As all surgeons recognize that the primary reason for bunion deformity is tilting displacement of the first metatarsal bone and thus its alignment correction is the primary objective of all bunion surgeries. To do so, the most popular method has been the different "osteotomy procedures" which is to break and shift the first metatarsal to re-align it. More than 10 different bone break-n-shift procedures are available today and the reasons are their need to complement each other and cater to surgeons’ preferences by training.
The Truth and Consequences

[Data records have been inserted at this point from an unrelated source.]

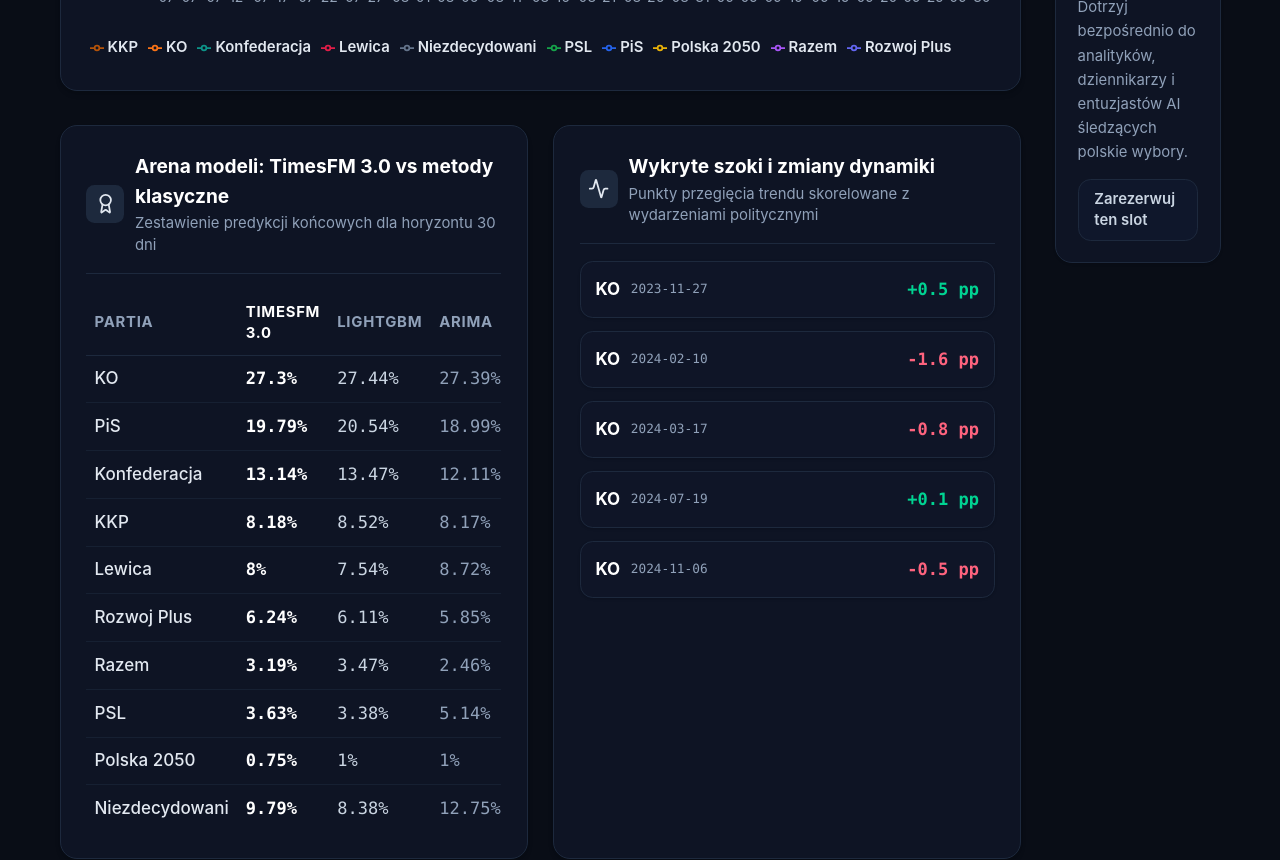
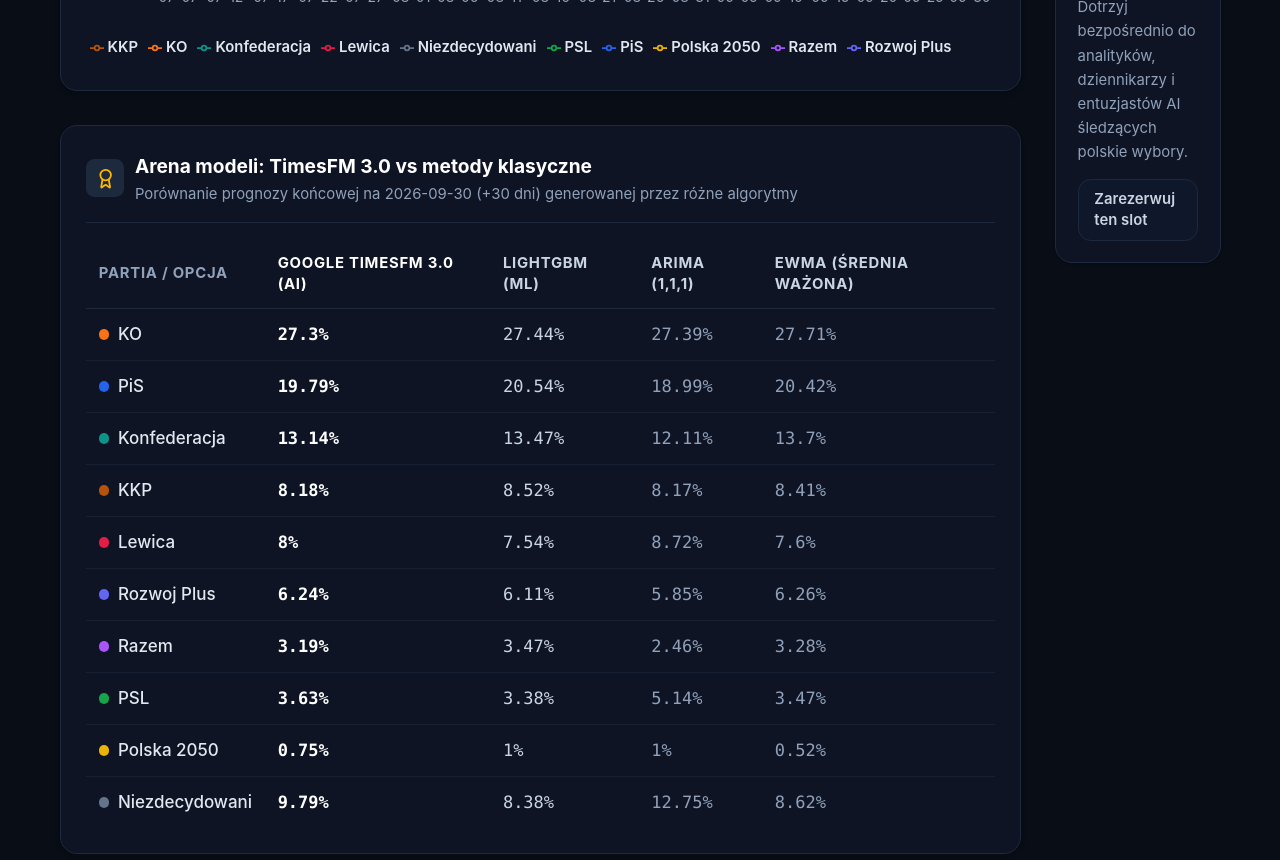
Before and after one commit to takzen/election-pulse-timesfm, a Next.js app in the folder web/: page / in a window 1280 px wide. Shown: the part 2680-3540 px from the top of the page. Built offline with nearby package versions, Linux system fonts and the light colour scheme.

Commit message:
refactor: remove meaningless inflections shock card and expand model arena to full width

```diff
--- a/web/app/page.tsx
+++ b/web/app/page.tsx
@@ -10,7 +10,7 @@ import { AdSidebar } from "@/components/AdSidebar";
 import { Activity, Calendar, Award, ExternalLink } from "lucide-react";
 
 export default function Home() {
-  const { metadata, parties_meta, history, forecast_chart, baselines_comparison, inflections } = forecastsData;
+  const { metadata, parties_meta, history, forecast_chart, baselines_comparison } = forecastsData;
 
   // Governing coalition: KO + PSL + Polska 2050 + Nowa Lewica
   const coalitionTotal = roundOne(
@@ -105,20 +105,20 @@ export default function Home() {
               />
             </section>
 
-            {/* Model Arena & Inflections */}
-            <section className="w-full grid grid-cols-1 lg:grid-cols-2 gap-6">
             {/* Model Arena */}
-              <div className="rounded-2xl border border-slate-800 bg-[#0e1424] p-5 sm:p-6 shadow-md flex flex-col justify-between">
-                <div>
-                  <div className="flex items-center gap-2.5 border-b border-slate-800 pb-4">
-                    <div className="rounded-lg bg-slate-800 p-2 text-slate-200">
-                      <Award className="h-5 w-5" />
+            <section className="w-full">
+              <div className="rounded-2xl border border-slate-800 bg-[#0e1424] p-5 sm:p-6 shadow-md">
+                <div className="flex flex-col sm:flex-row sm:items-center sm:justify-between border-b border-slate-800 pb-4 gap-2">
+                  <div className="flex items-center gap-2.5">
+                    <div className="rounded-lg bg-slate-800 p-2 text-slate-200 flex-shrink-0">
+                      <Award className="h-5 w-5 text-amber-400" />
                     </div>
                     <div>
                       <h3 className="text-base sm:text-lg font-bold text-white">Arena modeli: TimesFM 3.0 vs metody klasyczne</h3>
                       <p className="text-xs sm:text-sm text-slate-400 mt-0.5">
-                        Zestawienie predykcji końcowych dla horyzontu 30 dni
+                        Porównanie prognozy końcowej na {metadata.target_date} (+30 dni) generowanej przez różne algorytmy
                       </p>
+                    </div>
                   </div>
                 </div>
 
@@ -126,60 +126,31 @@ export default function Home() {
                   <table className="w-full text-left text-sm sm:text-base">
                     <thead className="border-b border-slate-800 text-xs sm:text-sm font-bold text-slate-400 uppercase tracking-wider">
                       <tr>
-                          <th className="py-2.5 px-2">Partia</th>
-                          <th className="py-2.5 px-2 text-white">TimesFM 3.0</th>
-                          <th className="py-2.5 px-2">LightGBM</th>
-                          <th className="py-2.5 px-2">ARIMA</th>
-                          <th className="py-2.5 px-2">EWMA</th>
+                        <th className="py-3 px-3">Partia / Opcja</th>
+                        <th className="py-3 px-3 text-white">Google TimesFM 3.0 (AI)</th>
+                        <th className="py-3 px-3 text-slate-300">LightGBM (ML)</th>
+                        <th className="py-3 px-3 text-slate-300">ARIMA (1,1,1)</th>
+                        <th className="py-3 px-3 text-slate-300">EWMA (Średnia ważona)</th>
                       </tr>
                     </thead>
                     <tbody className="divide-y divide-slate-800/60 font-mono text-sm sm:text-base">
                       {Object.entries(baselines_comparison).map(([party, comp]: [string, any]) => (
                         <tr key={party} className="hover:bg-slate-800/20 transition">
-                            <td className="py-2.5 px-2 font-sans font-medium text-slate-200">{party.replace("_", " ")}</td>
-                            <td className="py-2.5 px-2 font-black text-white">{comp.TimesFM_3}%</td>
-                            <td className="py-2.5 px-2 text-slate-300">{comp.LightGBM}%</td>
-                            <td className="py-2.5 px-2 text-slate-400">{comp.ARIMA}%</td>
-                            <td className="py-2.5 px-2 text-slate-400">{comp.EWMA}%</td>
+                          <td className="py-3 px-3 font-sans font-medium text-slate-200 flex items-center gap-2">
+                            <span
+                              className="h-2.5 w-2.5 rounded-full flex-shrink-0"
+                              style={{ backgroundColor: (parties_meta as any)[party]?.color || "#64748b" }}
+                            />
+                            <span>{party.replace("_", " ")}</span>
+                          </td>
+                          <td className="py-3 px-3 font-black text-white">{comp.TimesFM_3}%</td>
+                          <td className="py-3 px-3 text-slate-300">{comp.LightGBM}%</td>
+                          <td className="py-3 px-3 text-slate-400">{comp.ARIMA}%</td>
+                          <td className="py-3 px-3 text-slate-400">{comp.EWMA}%</td>
                         </tr>
                       ))}
                     </tbody>
                   </table>
-                  </div>
-                </div>
-              </div>
-
-              {/* Recent Inflection Points */}
-              <div className="rounded-2xl border border-slate-800 bg-[#0e1424] p-5 sm:p-6 shadow-md">
-                <div className="flex items-center gap-2.5 border-b border-slate-800 pb-4">
-                  <div className="rounded-lg bg-slate-800 p-2 text-slate-200">
-                    <Activity className="h-5 w-5" />
-                  </div>
-                  <div>
-                    <h3 className="text-base sm:text-lg font-bold text-white">Wykryte szoki i zmiany dynamiki</h3>
-                    <p className="text-xs sm:text-sm text-slate-400 mt-0.5">
-                      Punkty przegięcia trendu skorelowane z wydarzeniami politycznymi
-                    </p>
-                  </div>
-                </div>
-
-                <div className="mt-4 space-y-3">
-                  {inflections.slice(0, 5).map((inf: any, idx: number) => (
-                    <div key={idx} className="flex items-start justify-between rounded-xl border border-slate-800 bg-slate-900/60 p-3.5 text-sm sm:text-base shadow-sm">
-                      <div className="min-w-0 pr-2">
-                        <div className="flex items-center gap-2.5">
-                          <span className="font-bold text-white text-base">{inf.party.replace("_", " ")}</span>
-                          <span className="text-xs text-slate-400 font-mono">{inf.date}</span>
-                        </div>
-                        {inf.event_label && (
-                          <div className="mt-1 text-xs sm:text-sm text-slate-300">{inf.event_label}</div>
-                        )}
-                      </div>
-                      <span className={`font-mono text-sm sm:text-base font-black flex-shrink-0 ml-2 ${inf.shift_magnitude > 0 ? "text-emerald-400" : "text-rose-400"}`}>
-                        {inf.shift_magnitude > 0 ? `+${inf.shift_magnitude.toFixed(1)}` : inf.shift_magnitude.toFixed(1)} pp
-                      </span>
-                    </div>
-                  ))}
                 </div>
               </div>
             </section>
```
Lines whose indentation alone changed are shown as unchanged.
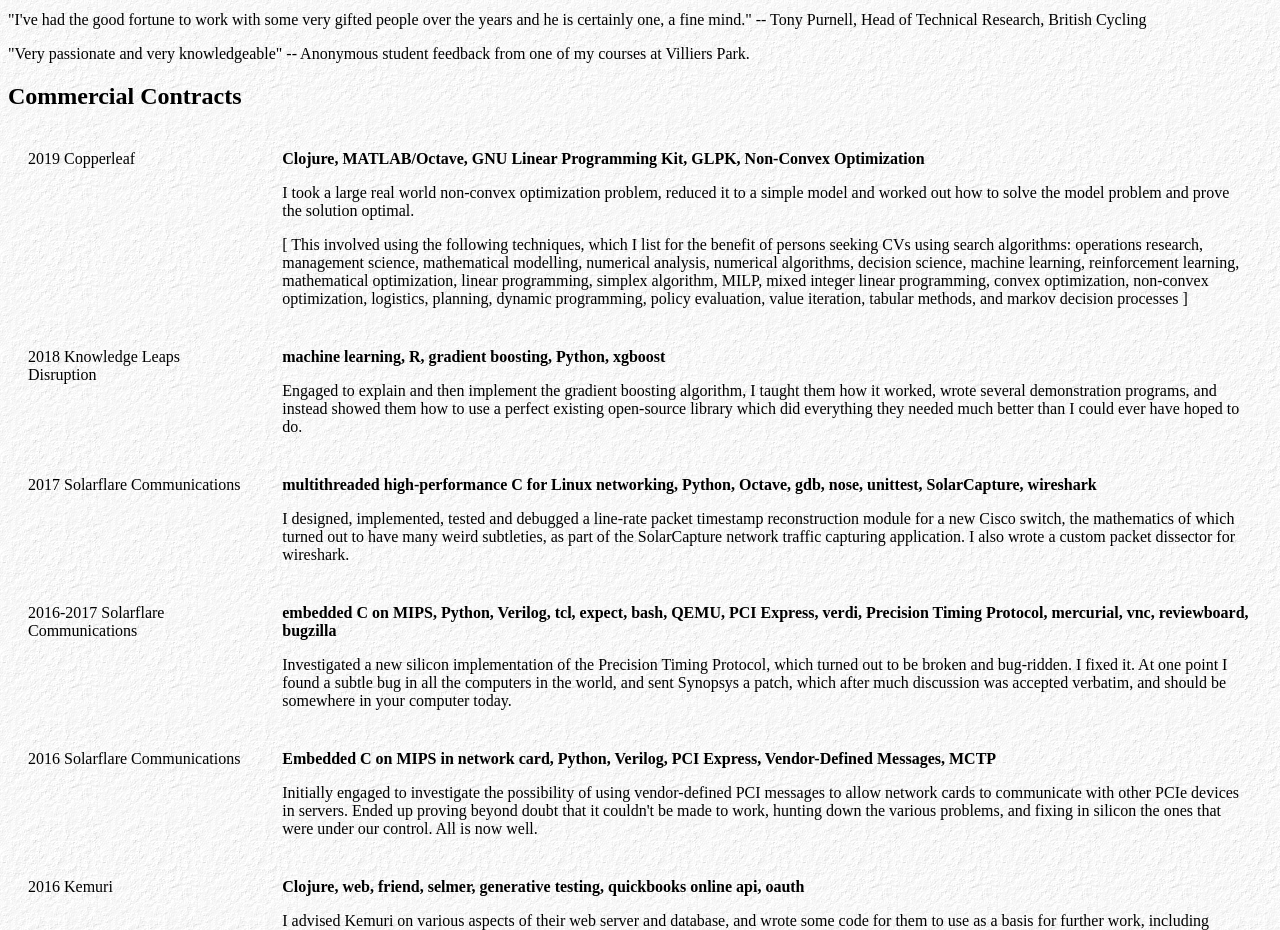
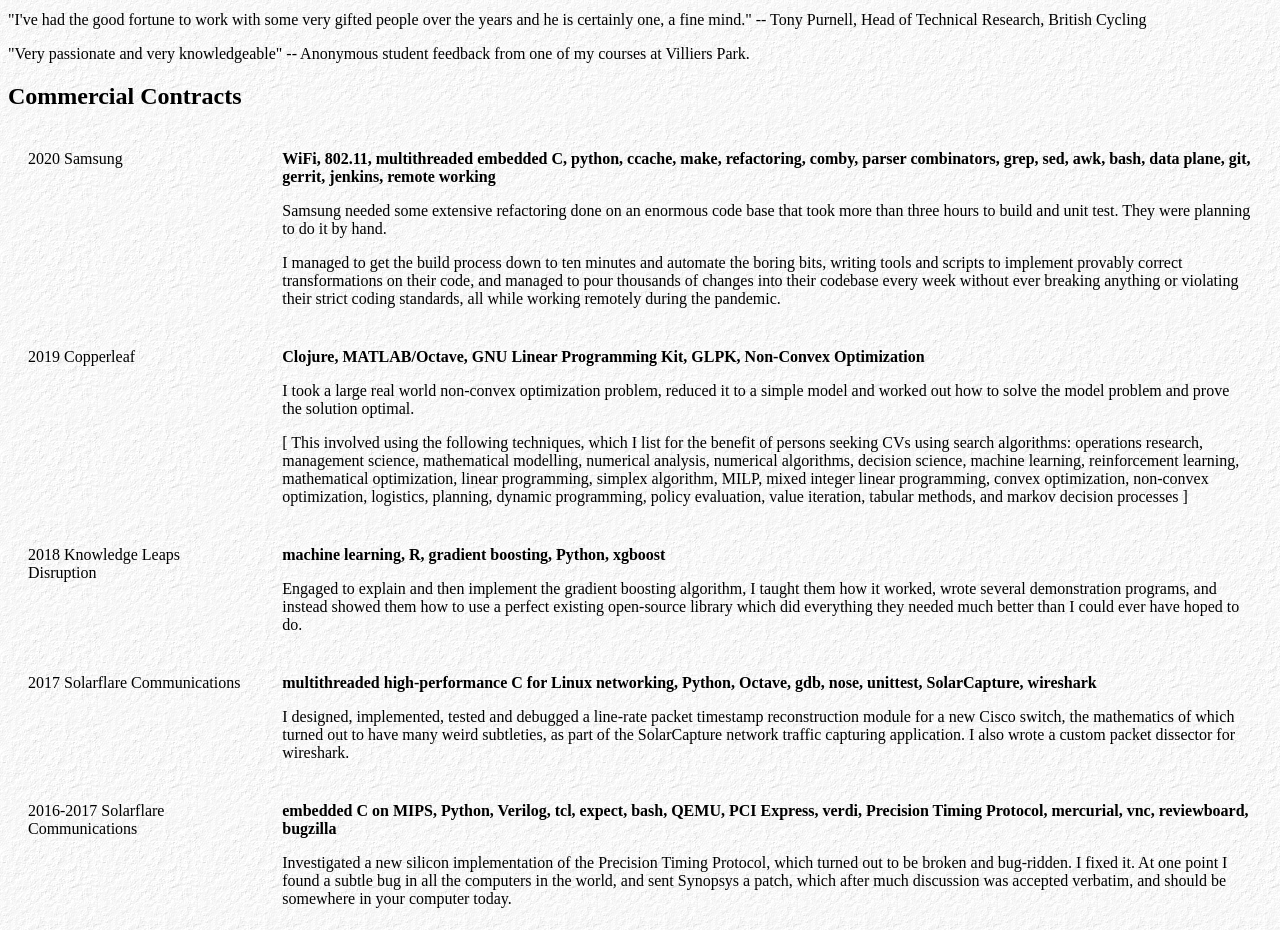
Before and after one commit to johnlawrenceaspden/johnlawrenceaspden.github.io, a plain HTML site: page index.html in a window 1280 px wide. Shown: the part 800-1730 px from the top of the page. Drawn offline with Linux system fonts and the light colour scheme.

Commit message:
add samsung contract

```diff
--- a/index.html
+++ b/index.html
@@ -89,6 +89,18 @@ th, td {
 <table>
   <tbody>
 
+<tr>
+<td>
+  2020 Samsung
+</td>
+<td>
+  <p><b> WiFi, 802.11, multithreaded embedded C, python, ccache, make, refactoring, comby, parser combinators, grep, sed, awk, bash, data plane, git, gerrit, jenkins, remote working </b></p>
+
+  <p> Samsung needed some extensive refactoring done on an enormous code base that took more than three hours to build and unit test. They were planning to do it by hand. </p>
+  <p>I managed to get the build process down to ten minutes and automate the boring bits, writing tools and scripts to implement provably correct transformations on their code, and managed to pour thousands of changes into their codebase every week without ever breaking anything or violating their strict coding standards, all while working remotely during the pandemic. </p>
+
+</td>
+</tr>
 
 
 <tr>
```
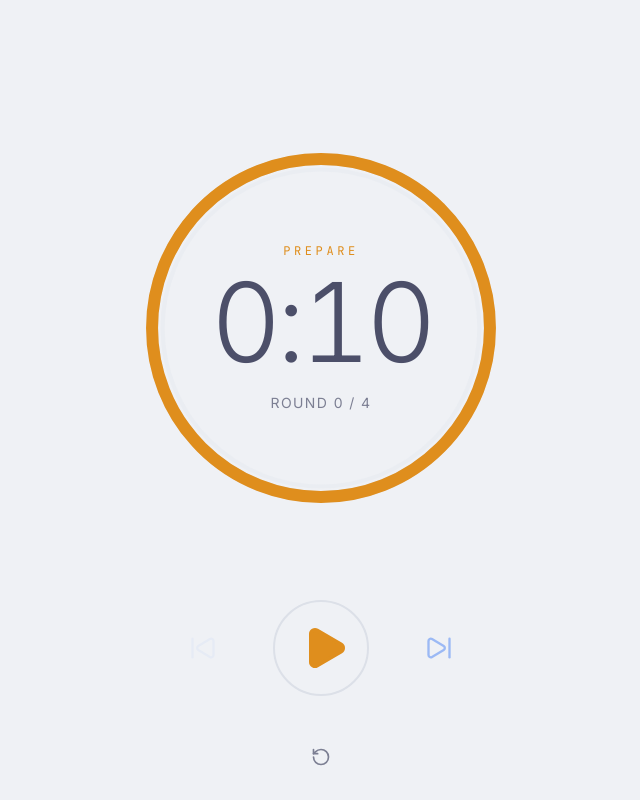
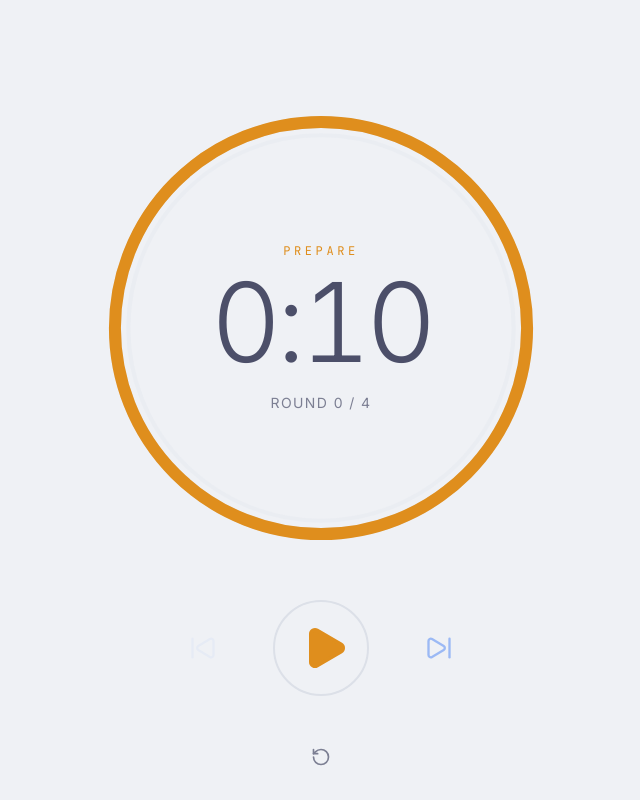
Before and after one commit to AlvinEH/HIIT-Pulse, a React (Vite) app: page / in a window 1280 px wide. Shown: the whole page, without its empty margins (319-959 px from the left). Built offline with nearby package versions, Linux system fonts and the light colour scheme.

Commit message:
Was still clipping

```diff
--- a/src/components/HIITTimer.tsx
+++ b/src/components/HIITTimer.tsx
@@ -889,7 +889,7 @@ export default function HIITTimer() {
 
 
       {/* Main Timer Display */}
-      <div className="relative w-full max-w-md aspect-square flex flex-col items-center justify-center p-12">
+      <div className="relative w-full max-w-md aspect-square flex flex-col items-center justify-center p-4">
         {/* Slide-from-left trigger area - limited to progress circles height */}
         <div
           className="absolute top-0 left-0 bottom-0 w-17 z-10 cursor-e-resize"
@@ -938,12 +938,12 @@ export default function HIITTimer() {
         </AnimatePresence>
 
         {/* Progress Ring */}
-        <svg className="absolute inset-0 w-full h-full p-12 -rotate-90 pointer-events-none">
+        <svg className="absolute inset-0 w-full h-full -rotate-90 pointer-events-none">
           {/* outer background */}
           <circle
             cx="50%"
             cy="50%"
-            r="48%"
+            r="46%"
             fill="none"
             stroke="currentColor"
             strokeWidth="12"
@@ -955,7 +955,7 @@ export default function HIITTimer() {
             <motion.circle
               cx="50%"
               cy="50%"
-              r="48%"
+              r="46%"
               fill="none"
               stroke="currentColor"
               strokeWidth="12"
@@ -977,7 +977,7 @@ export default function HIITTimer() {
           <circle
             cx="50%"
             cy="50%"
-            r="45%"
+            r="43%"
             fill="none"
             stroke="currentColor"
             strokeWidth="4"
@@ -988,7 +988,7 @@ export default function HIITTimer() {
           <motion.circle
             cx="50%"
             cy="50%"
-            r="45%"
+            r="43%"
             fill="none"
             stroke="currentColor"
             strokeWidth="4"
```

Tens of research papers are produced each year about results of the many existing and also new bunion surgeries. Satisfactory results were mostly reported but only questioned later with further modifications being proposed. Despite the seemingly satisfaction by surgeons, the unusually large number of different surgeries to correct one condition of same underlying cause and the obviously lack of consensus among surgeons makes one wonder if there is continuing skeptics today among patients and even some surgeons. Have bunion surgeons been barking up the wrong tree?
What have surgeons been saying lately about break-n-shift bunion surgeries?
“…… using a validated outcome score (MOXFQ)….the long-term results are worse than expected …, with 25.9% of patients dissatisfied ….” by Dr. A. Chong of Western Health Melbourne in Bone Joint J. 2015 Feb
“…… the simple fact that so many procedures exist, with so many modifications of these procedures, can be interpreted as a failure of our basic paradigm of metatarsal osteotomy …” by Dayton P of Des Moines University Iowa USA in J Foot Ankle Surg. 2015 Oct.
What have patients been saying?
“…… the numbers of participants in some trials remaining dissatisfied at follow-up were consistently high (25 to 33%), even when the hallux valgus angle and pain had improved …” by Ferrari J in Cochrane Database Syst Rev. 2004;(1):CD000964
“Patient expectations differ from those of surgeons”, “ … the most important expectation was improved walking, followed by reduced pain over the bunion and wearing daily shoes.” and “improvement in appearance” was apparently not as important. by Tai CC of Barnet General Hospital UK in J Orthop Surg (HK) 2008 Apr